Getting the train to Versailles, which is undoubtedly France’s grandest palace, can be a relaxing way to dip out of the urban buzz of Paris for an afternoon. Transformed from a hunting lodge into a lavish and opulent abode by the ‘Sun King’ in the 17th century, the palace is both a handsome beauty and the site of many historical events that shaped France and Europe. After just over a 45-minute walk from Versailles Rive Droite or 20 minutes from Chantiers station, visitors will be spellbound as they pass through the main entrance approaching the palace, which stands proudly glittering in gold. The interior is largely unchanged, since it was the ultimate symbol of regal power, with amazing marble, frescoes and woodcarvings. Ostentation levels reach their peak in the famous Galerie des Glaces (Hall of Mirrors) central ballroom, which saw the signing of the Treaty of Versailles in 1917.

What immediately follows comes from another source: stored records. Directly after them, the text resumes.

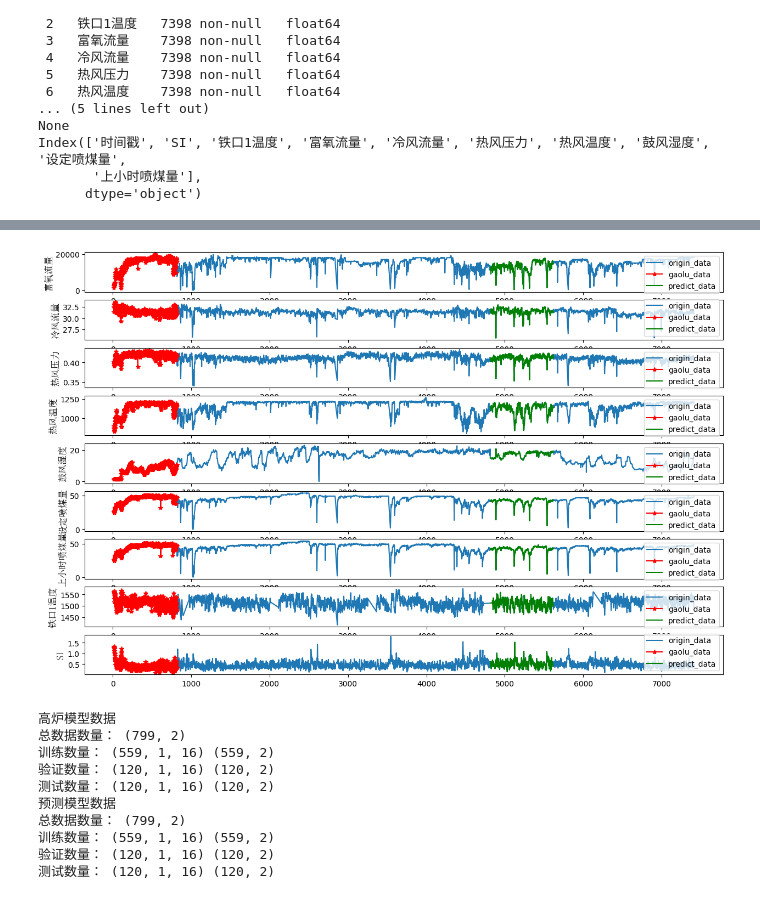
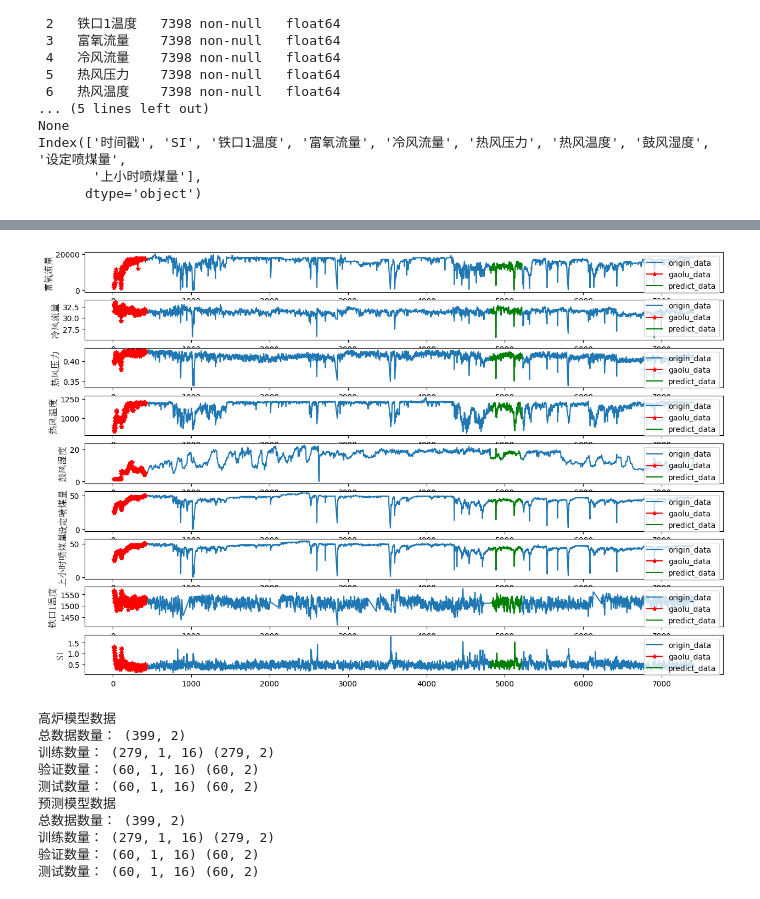
Before and after one commit to haokwok2002/gaolu, a Jupyter notebook: MPC/高炉/0数据处理/简单插值/LSTM双向-高炉-预测控制-7个.ipynb, the cells around one changed output, grey strips where cells are left out. Saved outputs shown, nothing was run; the diff lists cells and outputs as text; code cells hidden in the pictures.

```diff
--- a/MPC/高炉/0数据处理/简单插值/LSTM双向-高炉-预测控制-7个.ipynb
+++ b/MPC/高炉/0数据处理/简单插值/LSTM双向-高炉-预测控制-7个.ipynb
@@ -130,32 +130,32 @@ See the c
 # %%
 # 画出选取的数据
 def plot_subplot(data_x,data_y,column,index_predict,index_gaolu):
     plt.plot(data_x,data_y,'-', label='origin_data')
     plt.plot(data_x[index_gaolu],data_y[index_gaolu],'r*-', label='gaolu_data')
     plt.plot(data_x[index_predict],data_y[index_predict],'g-', label='predict_data')
     plt.legend()
     # plt.xlabel(time_term, fontproperties=font)  # 使用中文标签
     plt.ylabel(column, fontproperties=font)  # 使用中文标签
 
 
 
-length1 = 800
+length1 = 400
 start1 = 0
-length2 = 800
+length2 = 400
 start2 = 4800
 
 
 index_gaolu   = range(start1, start1+length1+1, 1)
 index_predict     = range(start2, start2+length2+1, 1)
 # index = range(1, 7572, 1)
 
 
 plt.figure(figsize=(15, 10))
 for idx, column in enumerate(input_term+output_term):
     plt.subplot(len(input_term+output_term), 1, idx+1)
     plot_subplot(df_sheet_process[time_term].values,df_sheet_process[column].values,column,index_predict,index_gaolu)
 # %% [output]
-[figure, old version]
+[figure, new version]
 # %%
 # 数据归一化、逆归一化
 from sklearn.preprocessing import MinMaxScaler
@@ -287,15 +287,15 @@ X_predict_train, X_predict_val, X_predict_test,\
 y_predict_train, y_predict_val, y_predict_test = make_data(u1_data,u2_data,u3_data,u4_data,u5_data,u6_data,u7_data,y1_data,y2_data)
 # %% [output]
 高炉模型数据
-总数据数量： (799, 2)
-训练数量： (559, 1, 16) (559, 2)
-验证数量： (120, 1, 16) (120, 2)
-测试数量： (120, 1, 16) (120, 2)
+总数据数量： (399, 2)
+训练数量： (279, 1, 16) (279, 2)
+验证数量： (60, 1, 16) (60, 2)
+测试数量： (60, 1, 16) (60, 2)
 预测模型数据
-总数据数量： (799, 2)
-训练数量： (559, 1, 16) (559, 2)
-验证数量： (120, 1, 16) (120, 2)
-测试数量： (120, 1, 16) (120, 2)
+总数据数量： (399, 2)
+训练数量： (279, 1, 16) (279, 2)
+验证数量： (60, 1, 16) (60, 2)
+测试数量： (60, 1, 16) (60, 2)
 # %%
 # 定义LSTM模型
 import torch
```
Also changed, not shown: parts of 15 cells of this notebook, 2 other files.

The formal palace gardens are a marriage of geometrically-aligned flower beds, terraces, fountains and statues, with shady pathways and an orangery, which is home to tropical plants. Wandering through 1.5 km of heavenly gardens, visitors will reach the two smaller palaces, Grand Trianon and Petit Trianon, built to provide a more relaxed setting for the king and his friends to dine in, without the strict rules of the court. In the 18th century, a mock-village, complete with thatched cottages, became a rustic retreat space for Marie Antoinette, inspired by the trend towards Naturalism in art and architecture at the time. By the time tourists have finished exploring all this, Versailles will have worked its magic, and 21st-century Paris will feel like another world away entirely!